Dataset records

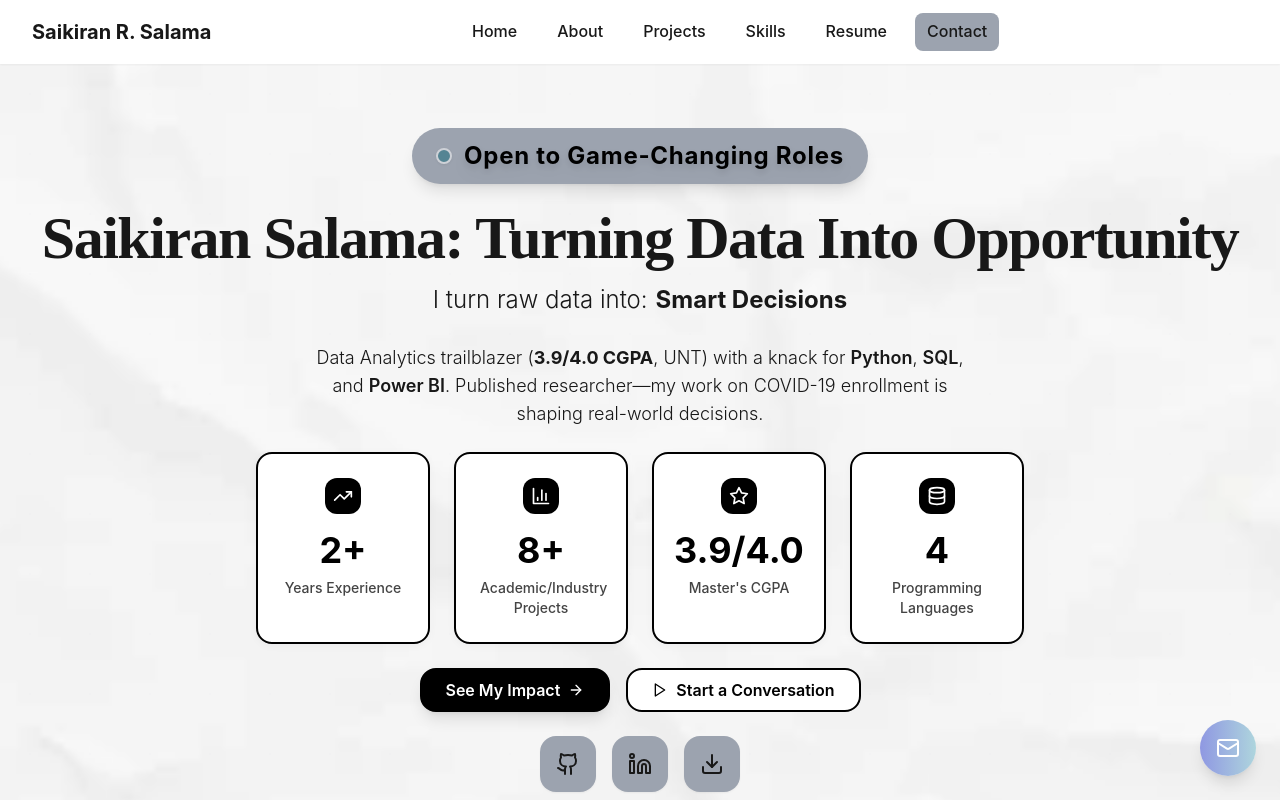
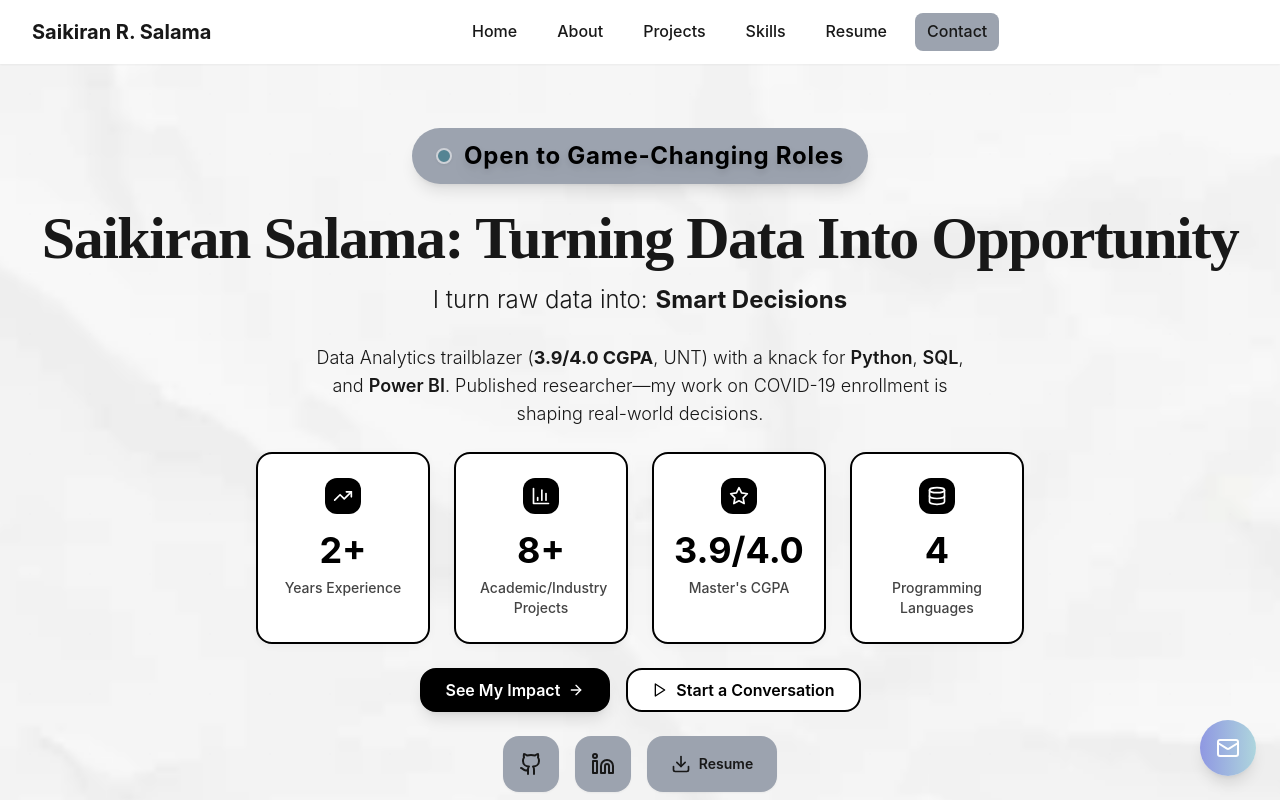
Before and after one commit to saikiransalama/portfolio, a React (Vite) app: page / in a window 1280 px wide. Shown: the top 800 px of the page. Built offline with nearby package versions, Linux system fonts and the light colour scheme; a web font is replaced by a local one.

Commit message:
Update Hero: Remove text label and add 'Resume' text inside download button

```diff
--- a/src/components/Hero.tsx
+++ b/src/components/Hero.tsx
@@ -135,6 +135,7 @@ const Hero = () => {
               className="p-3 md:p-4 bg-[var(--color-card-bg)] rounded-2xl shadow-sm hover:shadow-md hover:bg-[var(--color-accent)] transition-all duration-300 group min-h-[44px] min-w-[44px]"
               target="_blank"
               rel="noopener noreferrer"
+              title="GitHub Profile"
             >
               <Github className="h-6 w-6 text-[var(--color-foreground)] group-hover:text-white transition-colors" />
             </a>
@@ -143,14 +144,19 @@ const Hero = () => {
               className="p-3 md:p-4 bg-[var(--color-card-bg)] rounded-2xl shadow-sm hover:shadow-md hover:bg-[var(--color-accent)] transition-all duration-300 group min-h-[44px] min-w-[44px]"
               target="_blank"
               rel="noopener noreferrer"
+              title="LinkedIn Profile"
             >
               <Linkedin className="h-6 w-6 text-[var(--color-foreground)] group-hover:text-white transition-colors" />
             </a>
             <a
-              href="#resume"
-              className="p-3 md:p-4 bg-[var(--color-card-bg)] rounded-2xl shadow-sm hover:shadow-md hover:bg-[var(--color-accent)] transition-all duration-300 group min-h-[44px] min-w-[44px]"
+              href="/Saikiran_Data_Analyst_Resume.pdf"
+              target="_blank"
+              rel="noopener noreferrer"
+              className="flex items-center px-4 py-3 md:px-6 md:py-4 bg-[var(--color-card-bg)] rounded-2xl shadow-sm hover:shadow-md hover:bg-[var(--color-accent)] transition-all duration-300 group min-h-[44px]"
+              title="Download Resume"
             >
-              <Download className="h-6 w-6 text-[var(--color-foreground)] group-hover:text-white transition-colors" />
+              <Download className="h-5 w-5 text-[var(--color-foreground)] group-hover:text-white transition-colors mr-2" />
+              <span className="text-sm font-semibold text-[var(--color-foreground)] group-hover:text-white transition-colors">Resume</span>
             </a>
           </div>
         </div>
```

--

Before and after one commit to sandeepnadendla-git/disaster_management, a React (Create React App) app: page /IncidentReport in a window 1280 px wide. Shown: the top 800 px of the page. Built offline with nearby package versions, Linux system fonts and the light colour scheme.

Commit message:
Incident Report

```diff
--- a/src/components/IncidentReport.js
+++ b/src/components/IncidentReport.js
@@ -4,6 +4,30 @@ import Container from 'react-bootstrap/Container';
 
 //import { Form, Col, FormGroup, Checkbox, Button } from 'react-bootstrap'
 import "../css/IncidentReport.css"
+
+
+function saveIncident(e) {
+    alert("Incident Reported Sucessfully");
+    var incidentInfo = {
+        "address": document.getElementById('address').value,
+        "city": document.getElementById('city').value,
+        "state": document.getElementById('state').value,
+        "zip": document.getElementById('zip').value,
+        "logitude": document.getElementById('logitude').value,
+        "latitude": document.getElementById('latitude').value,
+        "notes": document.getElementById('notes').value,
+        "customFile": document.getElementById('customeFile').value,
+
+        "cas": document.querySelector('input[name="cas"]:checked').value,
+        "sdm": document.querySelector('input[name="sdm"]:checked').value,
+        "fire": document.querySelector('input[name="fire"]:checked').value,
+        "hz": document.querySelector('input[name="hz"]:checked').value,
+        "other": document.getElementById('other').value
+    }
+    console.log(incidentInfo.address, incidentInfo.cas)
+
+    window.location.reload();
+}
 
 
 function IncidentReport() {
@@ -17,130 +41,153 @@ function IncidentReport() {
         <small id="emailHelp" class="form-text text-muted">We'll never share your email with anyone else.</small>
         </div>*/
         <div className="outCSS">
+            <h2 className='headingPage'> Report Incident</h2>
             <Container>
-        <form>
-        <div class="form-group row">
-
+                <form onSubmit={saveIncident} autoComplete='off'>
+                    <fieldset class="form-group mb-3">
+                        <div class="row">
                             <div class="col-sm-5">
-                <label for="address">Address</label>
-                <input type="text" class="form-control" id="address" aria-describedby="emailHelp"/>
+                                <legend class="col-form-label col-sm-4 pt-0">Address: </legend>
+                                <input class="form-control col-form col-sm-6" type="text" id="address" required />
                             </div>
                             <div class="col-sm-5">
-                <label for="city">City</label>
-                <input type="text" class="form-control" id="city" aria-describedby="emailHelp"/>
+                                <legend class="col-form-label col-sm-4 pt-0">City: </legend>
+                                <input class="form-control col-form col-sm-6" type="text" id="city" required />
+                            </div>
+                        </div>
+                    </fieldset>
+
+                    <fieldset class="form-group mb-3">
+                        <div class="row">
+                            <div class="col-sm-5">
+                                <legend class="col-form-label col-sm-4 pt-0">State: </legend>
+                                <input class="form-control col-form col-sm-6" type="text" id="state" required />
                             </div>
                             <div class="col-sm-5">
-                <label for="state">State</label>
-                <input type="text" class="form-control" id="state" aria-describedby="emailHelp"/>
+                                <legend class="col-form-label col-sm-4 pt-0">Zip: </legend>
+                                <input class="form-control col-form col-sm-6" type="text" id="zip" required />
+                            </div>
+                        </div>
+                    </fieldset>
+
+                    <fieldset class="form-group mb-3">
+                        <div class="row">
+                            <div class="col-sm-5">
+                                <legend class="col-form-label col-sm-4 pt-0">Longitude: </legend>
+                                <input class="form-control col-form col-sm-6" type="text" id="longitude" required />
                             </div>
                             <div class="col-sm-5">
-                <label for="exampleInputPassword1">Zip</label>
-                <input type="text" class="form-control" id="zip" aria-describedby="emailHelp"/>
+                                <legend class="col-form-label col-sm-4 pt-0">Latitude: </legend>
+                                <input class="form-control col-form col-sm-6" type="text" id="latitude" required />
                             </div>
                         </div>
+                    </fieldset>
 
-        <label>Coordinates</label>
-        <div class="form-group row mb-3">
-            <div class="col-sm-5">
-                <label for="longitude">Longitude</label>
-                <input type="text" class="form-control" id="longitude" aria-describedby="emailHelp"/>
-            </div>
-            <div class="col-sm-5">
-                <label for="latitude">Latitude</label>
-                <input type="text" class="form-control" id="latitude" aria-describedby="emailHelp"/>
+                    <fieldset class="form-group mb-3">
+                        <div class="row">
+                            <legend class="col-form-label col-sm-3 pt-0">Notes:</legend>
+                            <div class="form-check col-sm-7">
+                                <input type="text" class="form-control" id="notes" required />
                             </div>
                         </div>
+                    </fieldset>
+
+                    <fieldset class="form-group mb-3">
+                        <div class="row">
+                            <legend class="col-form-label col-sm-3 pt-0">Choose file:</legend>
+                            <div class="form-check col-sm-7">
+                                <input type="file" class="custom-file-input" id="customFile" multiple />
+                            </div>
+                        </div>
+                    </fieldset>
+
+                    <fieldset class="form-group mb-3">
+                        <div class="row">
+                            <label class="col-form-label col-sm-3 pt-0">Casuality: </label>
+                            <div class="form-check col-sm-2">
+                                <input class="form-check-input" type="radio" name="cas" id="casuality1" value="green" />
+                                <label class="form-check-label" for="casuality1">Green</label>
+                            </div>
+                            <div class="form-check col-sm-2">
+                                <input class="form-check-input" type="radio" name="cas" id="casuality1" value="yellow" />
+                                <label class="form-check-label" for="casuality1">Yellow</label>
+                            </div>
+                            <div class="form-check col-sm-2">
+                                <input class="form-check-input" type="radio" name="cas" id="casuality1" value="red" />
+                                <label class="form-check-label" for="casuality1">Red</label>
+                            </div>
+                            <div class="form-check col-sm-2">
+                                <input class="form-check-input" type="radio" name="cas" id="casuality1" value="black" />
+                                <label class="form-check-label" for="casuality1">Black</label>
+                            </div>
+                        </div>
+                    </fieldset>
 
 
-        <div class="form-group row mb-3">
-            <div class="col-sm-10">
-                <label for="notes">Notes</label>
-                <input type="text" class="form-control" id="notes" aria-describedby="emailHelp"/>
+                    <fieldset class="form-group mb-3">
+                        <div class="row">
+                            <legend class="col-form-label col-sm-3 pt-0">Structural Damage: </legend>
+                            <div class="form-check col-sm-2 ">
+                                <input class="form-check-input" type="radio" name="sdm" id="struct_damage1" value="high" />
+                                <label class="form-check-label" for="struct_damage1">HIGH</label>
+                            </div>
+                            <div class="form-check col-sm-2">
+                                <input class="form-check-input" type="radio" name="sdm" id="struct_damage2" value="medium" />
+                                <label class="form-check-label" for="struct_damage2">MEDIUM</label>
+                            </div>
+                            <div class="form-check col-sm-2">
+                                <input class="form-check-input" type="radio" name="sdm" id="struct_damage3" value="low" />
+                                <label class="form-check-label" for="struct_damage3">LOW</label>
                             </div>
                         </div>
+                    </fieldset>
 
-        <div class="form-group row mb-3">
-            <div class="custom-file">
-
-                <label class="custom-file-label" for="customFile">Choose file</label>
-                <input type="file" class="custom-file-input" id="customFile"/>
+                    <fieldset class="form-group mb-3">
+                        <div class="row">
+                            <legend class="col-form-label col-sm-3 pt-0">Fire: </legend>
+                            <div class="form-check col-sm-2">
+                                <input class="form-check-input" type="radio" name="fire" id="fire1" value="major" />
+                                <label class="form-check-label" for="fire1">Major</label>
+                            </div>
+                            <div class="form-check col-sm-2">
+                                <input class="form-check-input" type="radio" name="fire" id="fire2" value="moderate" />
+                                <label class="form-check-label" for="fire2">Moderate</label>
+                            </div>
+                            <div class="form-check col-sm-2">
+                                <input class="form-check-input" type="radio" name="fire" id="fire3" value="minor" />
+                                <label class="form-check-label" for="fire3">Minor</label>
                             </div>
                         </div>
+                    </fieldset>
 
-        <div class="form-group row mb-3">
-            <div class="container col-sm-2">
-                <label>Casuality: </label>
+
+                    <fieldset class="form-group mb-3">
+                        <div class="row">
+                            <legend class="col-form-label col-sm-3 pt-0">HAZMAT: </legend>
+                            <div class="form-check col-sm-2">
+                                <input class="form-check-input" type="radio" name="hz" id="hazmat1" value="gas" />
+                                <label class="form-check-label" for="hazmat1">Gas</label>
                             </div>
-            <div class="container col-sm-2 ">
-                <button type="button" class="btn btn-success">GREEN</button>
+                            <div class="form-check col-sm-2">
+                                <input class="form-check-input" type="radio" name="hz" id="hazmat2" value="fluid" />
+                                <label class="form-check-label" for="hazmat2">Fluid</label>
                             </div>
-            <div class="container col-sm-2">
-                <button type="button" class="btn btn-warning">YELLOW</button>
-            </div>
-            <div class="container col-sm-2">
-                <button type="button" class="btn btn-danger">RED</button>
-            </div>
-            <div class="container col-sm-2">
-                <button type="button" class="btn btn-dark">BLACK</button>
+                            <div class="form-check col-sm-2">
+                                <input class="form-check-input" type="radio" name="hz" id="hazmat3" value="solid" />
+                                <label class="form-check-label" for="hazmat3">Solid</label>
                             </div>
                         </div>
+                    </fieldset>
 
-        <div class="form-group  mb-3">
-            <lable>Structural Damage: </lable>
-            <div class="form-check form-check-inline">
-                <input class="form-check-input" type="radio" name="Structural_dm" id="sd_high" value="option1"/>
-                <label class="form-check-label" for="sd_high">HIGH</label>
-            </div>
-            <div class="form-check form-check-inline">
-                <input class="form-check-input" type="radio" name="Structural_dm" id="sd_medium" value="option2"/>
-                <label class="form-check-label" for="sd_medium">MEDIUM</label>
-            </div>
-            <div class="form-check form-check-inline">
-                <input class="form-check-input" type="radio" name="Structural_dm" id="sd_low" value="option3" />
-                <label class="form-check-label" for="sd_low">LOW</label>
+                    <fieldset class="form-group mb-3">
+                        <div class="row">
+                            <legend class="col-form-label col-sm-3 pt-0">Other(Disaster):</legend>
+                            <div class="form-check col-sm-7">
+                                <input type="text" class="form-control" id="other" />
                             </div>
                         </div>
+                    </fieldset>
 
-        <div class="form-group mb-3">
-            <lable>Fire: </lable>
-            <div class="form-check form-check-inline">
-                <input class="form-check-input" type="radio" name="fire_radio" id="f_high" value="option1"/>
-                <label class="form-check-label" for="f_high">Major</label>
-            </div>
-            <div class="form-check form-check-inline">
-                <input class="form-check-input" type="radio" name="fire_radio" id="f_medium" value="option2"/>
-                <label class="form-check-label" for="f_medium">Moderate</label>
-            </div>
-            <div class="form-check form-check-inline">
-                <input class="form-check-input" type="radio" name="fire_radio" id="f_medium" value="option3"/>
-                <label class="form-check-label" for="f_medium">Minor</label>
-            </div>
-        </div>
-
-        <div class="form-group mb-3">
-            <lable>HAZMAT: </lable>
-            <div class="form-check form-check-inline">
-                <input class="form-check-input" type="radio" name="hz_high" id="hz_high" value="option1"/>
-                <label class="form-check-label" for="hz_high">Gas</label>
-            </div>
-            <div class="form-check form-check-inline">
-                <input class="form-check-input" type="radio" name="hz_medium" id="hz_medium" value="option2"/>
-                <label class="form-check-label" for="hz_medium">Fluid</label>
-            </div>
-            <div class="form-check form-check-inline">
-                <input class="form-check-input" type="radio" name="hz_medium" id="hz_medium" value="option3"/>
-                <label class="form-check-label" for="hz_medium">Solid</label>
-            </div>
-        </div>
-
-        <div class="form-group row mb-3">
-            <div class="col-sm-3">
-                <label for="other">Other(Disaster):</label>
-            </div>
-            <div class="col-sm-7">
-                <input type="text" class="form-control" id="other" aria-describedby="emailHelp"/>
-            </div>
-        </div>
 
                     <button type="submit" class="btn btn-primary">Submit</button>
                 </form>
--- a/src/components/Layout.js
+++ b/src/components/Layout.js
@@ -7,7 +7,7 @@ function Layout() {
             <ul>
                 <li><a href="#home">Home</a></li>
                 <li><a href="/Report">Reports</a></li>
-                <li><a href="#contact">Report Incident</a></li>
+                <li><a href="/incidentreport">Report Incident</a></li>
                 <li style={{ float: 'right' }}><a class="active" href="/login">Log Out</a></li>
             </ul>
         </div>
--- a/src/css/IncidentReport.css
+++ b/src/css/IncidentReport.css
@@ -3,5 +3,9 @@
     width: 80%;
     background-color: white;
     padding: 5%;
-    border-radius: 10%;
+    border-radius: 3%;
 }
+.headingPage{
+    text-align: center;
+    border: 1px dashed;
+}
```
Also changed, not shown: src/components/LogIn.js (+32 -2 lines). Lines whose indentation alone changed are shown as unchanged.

_PROBLEM REQUIREMENTS_.
Filter the records above and copy every line that contains the word "Hero".

_TASK SOLUTION_.
Update Hero: Remove text label and add 'Resume' text inside download button
--- a/src/components/Hero.tsx
+++ b/src/components/Hero.tsx
@@ -135,6 +135,7 @@ const Hero = () => {
@@ -143,14 +144,19 @@ const Hero = () => {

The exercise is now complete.